(Change detection outputs)
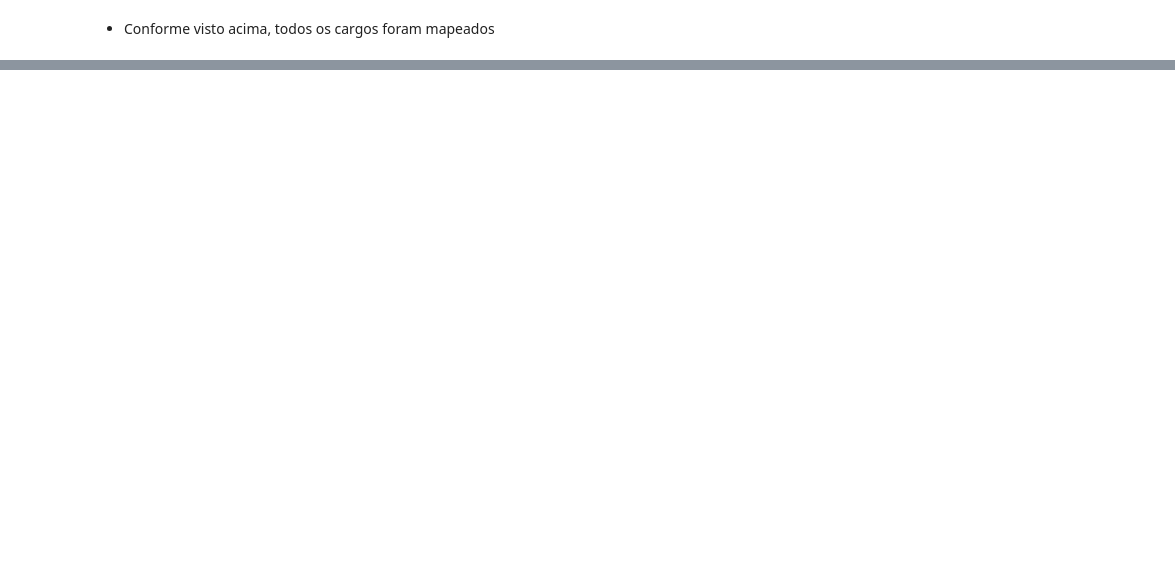
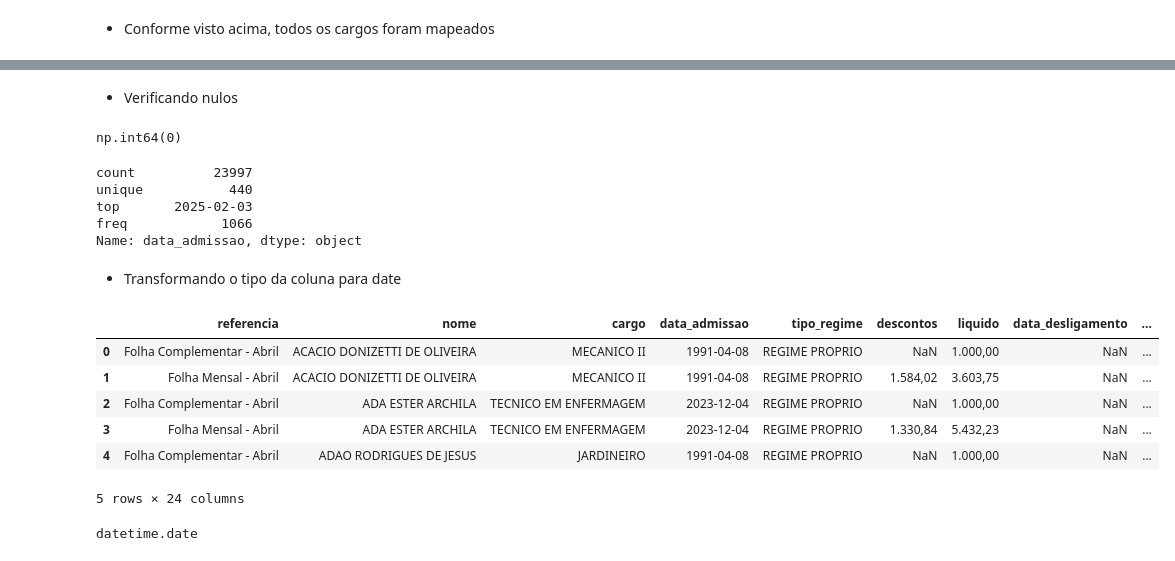
Before and after one commit to oguidenardi/folha_pagamento_santa_rita_2025, a Jupyter notebook: notebooks/03_data_preparation.ipynb, the cells around one changed output, grey strips where cells are left out. Cells and saved outputs as stored; diff of their text form; code cells hidden in the pictures; blank space fills up the shorter version.

Commit message:
Tratar coluna data_admissao como date, sem criar novas colunas

```diff
--- a/notebooks/03_data_preparation.ipynb
+++ b/notebooks/03_data_preparation.ipynb
@@ -613,0 +616,39 @@ df_prepared.head()
+# %% [markdown]
+- Verificando nulos
+# %%
+df_prepared["data_admissao"].isna().sum()
+# %% [output]
+np.int64(0)
+# %%
+df_prepared["data_admissao"].describe()
+# %% [output]
+count          23997
+unique           440
+top       2025-02-03
+freq            1066
+Name: data_admissao, dtype: object
+# %% [markdown]
+- Transformando o tipo da coluna para date
+# %%
+df_prepared["data_admissao"] = (
+    pd.to_datetime(
+        df_prepared["data_admissao"],
+        errors="coerce",
+        dayfirst=True
+    )
+    .dt.date
+)
+# %%
+df_prepared.head()
+# %% [output]
+|  | referencia | nome | cargo | data_admissao | tipo_regime | descontos | liquido | data_desligamento | ... |
+| 0 | Folha Complementar - Abril | ACACIO DONIZETTI DE OLIVEIRA | MECANICO II | 1991-04-08 | REGIME PROPRIO | NaN | 1.000,00 | NaN | ... |
+| 1 | Folha Mensal - Abril | ACACIO DONIZETTI DE OLIVEIRA | MECANICO II | 1991-04-08 | REGIME PROPRIO | 1.584,02 | 3.603,75 | NaN | ... |
+| 2 | Folha Complementar - Abril | ADA ESTER ARCHILA | TECNICO EM ENFERMAGEM | 2023-12-04 | REGIME PROPRIO | NaN | 1.000,00 | NaN | ... |
+| 3 | Folha Mensal - Abril | ADA ESTER ARCHILA | TECNICO EM ENFERMAGEM | 2023-12-04 | REGIME PROPRIO | 1.330,84 | 5.432,23 | NaN | ... |
+| 4 | Folha Complementar - Abril | ADAO RODRIGUES DE JESUS | JARDINEIRO | 1991-04-08 | REGIME PROPRIO | NaN | 1.000,00 | NaN | ... |
+5 rows × 24 columns
+# %%
+type(df_prepared['data_admissao'].dropna().iloc[0])
+# %% [output]
+datetime.date
```
Also changed, not shown: parts of 2 cells of this notebook.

What the task requires: Would you output the data above exactly as written, but with no images?

Written response:
Before and after one commit to oguidenardi/folha_pagamento_santa_rita_2025, a Jupyter notebook: notebooks/03_data_preparation.ipynb, the cells around one changed output, grey strips where cells are left out. Cells and saved outputs as stored; diff of their text form; code cells hidden in the pictures; blank space fills up the shorter version.

Commit message:
Tratar coluna data_admissao como date, sem criar novas colunas

```diff
--- a/notebooks/03_data_preparation.ipynb
+++ b/notebooks/03_data_preparation.ipynb
@@ -613,0 +616,39 @@ df_prepared.head()
+# %% [markdown]
+- Verificando nulos
+# %%
+df_prepared["data_admissao"].isna().sum()
+# %% [output]
+np.int64(0)
+# %%
+df_prepared["data_admissao"].describe()
+# %% [output]
+count          23997
+unique           440
+top       2025-02-03
+freq            1066
+Name: data_admissao, dtype: object
+# %% [markdown]
+- Transformando o tipo da coluna para date
+# %%
+df_prepared["data_admissao"] = (
+    pd.to_datetime(
+        df_prepared["data_admissao"],
+        errors="coerce",
+        dayfirst=True
+    )
+    .dt.date
+)
+# %%
+df_prepared.head()
+# %% [output]
+|  | referencia | nome | cargo | data_admissao | tipo_regime | descontos | liquido | data_desligamento | ... |
+| 0 | Folha Complementar - Abril | ACACIO DONIZETTI DE OLIVEIRA | MECANICO II | 1991-04-08 | REGIME PROPRIO | NaN | 1.000,00 | NaN | ... |
+| 1 | Folha Mensal - Abril | ACACIO DONIZETTI DE OLIVEIRA | MECANICO II | 1991-04-08 | REGIME PROPRIO | 1.584,02 | 3.603,75 | NaN | ... |
+| 2 | Folha Complementar - Abril | ADA ESTER ARCHILA | TECNICO EM ENFERMAGEM | 2023-12-04 | REGIME PROPRIO | NaN | 1.000,00 | NaN | ... |
+| 3 | Folha Mensal - Abril | ADA ESTER ARCHILA | TECNICO EM ENFERMAGEM | 2023-12-04 | REGIME PROPRIO | 1.330,84 | 5.432,23 | NaN | ... |
+| 4 | Folha Complementar - Abril | ADAO RODRIGUES DE JESUS | JARDINEIRO | 1991-04-08 | REGIME PROPRIO | NaN | 1.000,00 | NaN | ... |
+5 rows × 24 columns
+# %%
+type(df_prepared['data_admissao'].dropna().iloc[0])
+# %% [output]
+datetime.date
```
Also changed, not shown: parts of 2 cells of this notebook.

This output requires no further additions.